Fred Harteis News Articles - Bad co-workers get all the press. Brash bullies, sneaky saboteurs and prickly prima donnas have been the subject of more than a few career-related books, advice columns and even television shows such as 'The Office. ' But the attention that rumormongers, know-it-alls and killjoys receive doesn't mean there aren't professionals in your workplace who are worth getting to know. Following are four types of office good guys who can help you advance your career or simply make your workday a little easier.
An organization's most influential individuals are not always the highest-ranking -- or highest-profile -- employees. While some of your less savvy co-workers might focus all their energy on flattering the higher-ups, the company's executive or administrative assistants are often the ones who actually run much of the show, albeit behind the scenes. Administrative professionals hold key information about the bosses' priorities, schedules and moods. Having established a rapport with the these less-heralded power players might come in handy when you're in a pinch and need to quickly squeeze in some face time with a manager. They also can provide invaluable insight into when -- and when not -- to approach the boss.
The Grapevine Monitor.
Unlike the dirt-dishing gossip, who delights in spreading "juicy" tales of trivial interoffice melodrama, the grapevine monitor is acutely aware of the office's relevant developments and political undercurrents. The grapevine monitor remains current on organizational issues by doing more listening than talking at the watercooler. Developing an ally in the information loop, who can filter the meaningful business-related information from the nonsense, can be valuable in times of transition. For instance, the grapevine monitor may know of upcoming projects, budget cuts or resource restrictions before the information is distributed through official channels. Put simply, when significant changes are afoot, it never hurts to have a trustworthy friend with an ear to the ground.
The Well-Connected Social Butterfly.
There is typically at least one individual in every company who seems to know -- and get along with -- everyone else. Acquaint yourself with this person. The well-connected social butterfly is a consummate team builder who never forgets a face, name or detail. Aligning yourself with the social butterfly is particularly helpful if you are shy or new to an organization. These expert communicators and collaborators can ease your adjustment and help you branch out by introducing you to staff members from other areas of the company. In addition, watching how the well-connected social butterfly operates (how the person starts conversations, interacts with others and puts people at ease) can help you enhance your interpersonal skills and ability to collaborate with others.

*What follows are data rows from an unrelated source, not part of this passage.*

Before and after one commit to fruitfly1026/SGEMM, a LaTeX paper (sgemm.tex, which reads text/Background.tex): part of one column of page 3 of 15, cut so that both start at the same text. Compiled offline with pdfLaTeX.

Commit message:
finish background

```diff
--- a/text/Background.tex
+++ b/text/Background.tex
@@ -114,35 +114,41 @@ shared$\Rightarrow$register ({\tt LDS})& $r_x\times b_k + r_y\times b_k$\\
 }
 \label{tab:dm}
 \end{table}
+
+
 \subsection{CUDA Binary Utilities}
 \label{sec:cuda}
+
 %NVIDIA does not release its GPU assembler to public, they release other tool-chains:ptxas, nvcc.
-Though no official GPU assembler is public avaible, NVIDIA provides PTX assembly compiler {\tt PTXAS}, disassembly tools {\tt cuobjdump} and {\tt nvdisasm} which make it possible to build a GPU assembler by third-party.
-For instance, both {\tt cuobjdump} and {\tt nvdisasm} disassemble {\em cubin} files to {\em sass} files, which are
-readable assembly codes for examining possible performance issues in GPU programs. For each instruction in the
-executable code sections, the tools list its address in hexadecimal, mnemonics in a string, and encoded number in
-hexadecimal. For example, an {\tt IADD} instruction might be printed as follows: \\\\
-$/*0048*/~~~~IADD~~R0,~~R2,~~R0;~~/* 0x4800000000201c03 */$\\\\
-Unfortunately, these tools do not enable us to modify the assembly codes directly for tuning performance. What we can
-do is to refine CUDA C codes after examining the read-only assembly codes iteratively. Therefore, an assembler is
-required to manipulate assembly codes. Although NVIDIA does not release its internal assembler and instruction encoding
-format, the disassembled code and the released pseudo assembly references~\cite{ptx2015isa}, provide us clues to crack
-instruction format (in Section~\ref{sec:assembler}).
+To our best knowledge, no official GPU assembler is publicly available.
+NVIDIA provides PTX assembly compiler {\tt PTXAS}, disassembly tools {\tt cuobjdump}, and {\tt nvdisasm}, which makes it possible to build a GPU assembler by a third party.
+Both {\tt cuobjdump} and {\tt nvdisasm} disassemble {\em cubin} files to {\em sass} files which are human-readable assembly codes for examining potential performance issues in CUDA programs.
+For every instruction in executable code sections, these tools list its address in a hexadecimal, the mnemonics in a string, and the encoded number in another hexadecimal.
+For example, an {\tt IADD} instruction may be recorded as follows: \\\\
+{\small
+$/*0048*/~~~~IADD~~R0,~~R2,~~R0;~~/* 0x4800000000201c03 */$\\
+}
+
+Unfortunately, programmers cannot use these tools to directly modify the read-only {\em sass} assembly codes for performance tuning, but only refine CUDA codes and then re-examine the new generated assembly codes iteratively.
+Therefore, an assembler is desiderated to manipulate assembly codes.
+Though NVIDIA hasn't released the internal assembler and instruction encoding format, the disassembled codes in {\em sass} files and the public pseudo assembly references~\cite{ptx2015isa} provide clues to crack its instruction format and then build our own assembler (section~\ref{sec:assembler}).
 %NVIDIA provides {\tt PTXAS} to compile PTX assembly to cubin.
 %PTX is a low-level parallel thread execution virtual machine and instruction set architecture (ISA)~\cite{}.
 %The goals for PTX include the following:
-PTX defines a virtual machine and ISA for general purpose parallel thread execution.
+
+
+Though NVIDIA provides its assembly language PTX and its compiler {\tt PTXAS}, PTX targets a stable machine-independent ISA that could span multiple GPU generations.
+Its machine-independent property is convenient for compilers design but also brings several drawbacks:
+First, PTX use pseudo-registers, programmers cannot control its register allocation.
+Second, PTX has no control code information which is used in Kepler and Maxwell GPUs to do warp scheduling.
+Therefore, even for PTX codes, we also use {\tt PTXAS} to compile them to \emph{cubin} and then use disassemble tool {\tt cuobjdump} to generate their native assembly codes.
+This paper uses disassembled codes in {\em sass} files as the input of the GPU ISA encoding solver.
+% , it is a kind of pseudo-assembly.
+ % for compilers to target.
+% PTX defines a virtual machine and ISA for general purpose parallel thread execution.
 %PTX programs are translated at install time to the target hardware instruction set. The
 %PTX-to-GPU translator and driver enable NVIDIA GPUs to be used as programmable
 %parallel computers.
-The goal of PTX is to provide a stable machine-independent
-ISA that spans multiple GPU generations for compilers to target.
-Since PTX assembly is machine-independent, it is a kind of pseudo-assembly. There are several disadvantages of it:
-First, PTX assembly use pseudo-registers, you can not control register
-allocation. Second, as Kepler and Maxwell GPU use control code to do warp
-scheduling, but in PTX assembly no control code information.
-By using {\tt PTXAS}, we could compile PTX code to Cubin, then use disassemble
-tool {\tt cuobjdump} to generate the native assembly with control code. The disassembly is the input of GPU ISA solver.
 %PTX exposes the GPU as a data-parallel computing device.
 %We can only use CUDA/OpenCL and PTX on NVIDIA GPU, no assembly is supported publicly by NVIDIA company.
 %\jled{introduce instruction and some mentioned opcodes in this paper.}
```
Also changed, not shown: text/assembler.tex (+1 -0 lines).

The Coolheaded Veteran.
The coolheaded veteran is not identified by age but by experience and temperament. In times of high pressure and tight deadlines, this steady professional weathers the storm with efficiency and poise. Sage, calm and resourceful, the veteran has encountered difficult times in the past and is willing to share his or her survival tips on performing with grace under fire. Whether you seek the cool-headed veteran's counsel as issues arise or he or she becomes a close mentor, this unflappable and wise worker is worth observing and emulating.
Knowing which relationships to leverage in the workplace is as important as understanding which people to watch out for. So identify the heroes in your workplace and consider inviting one of them to lunch -- it's never too early or too late to start building these valuable contacts.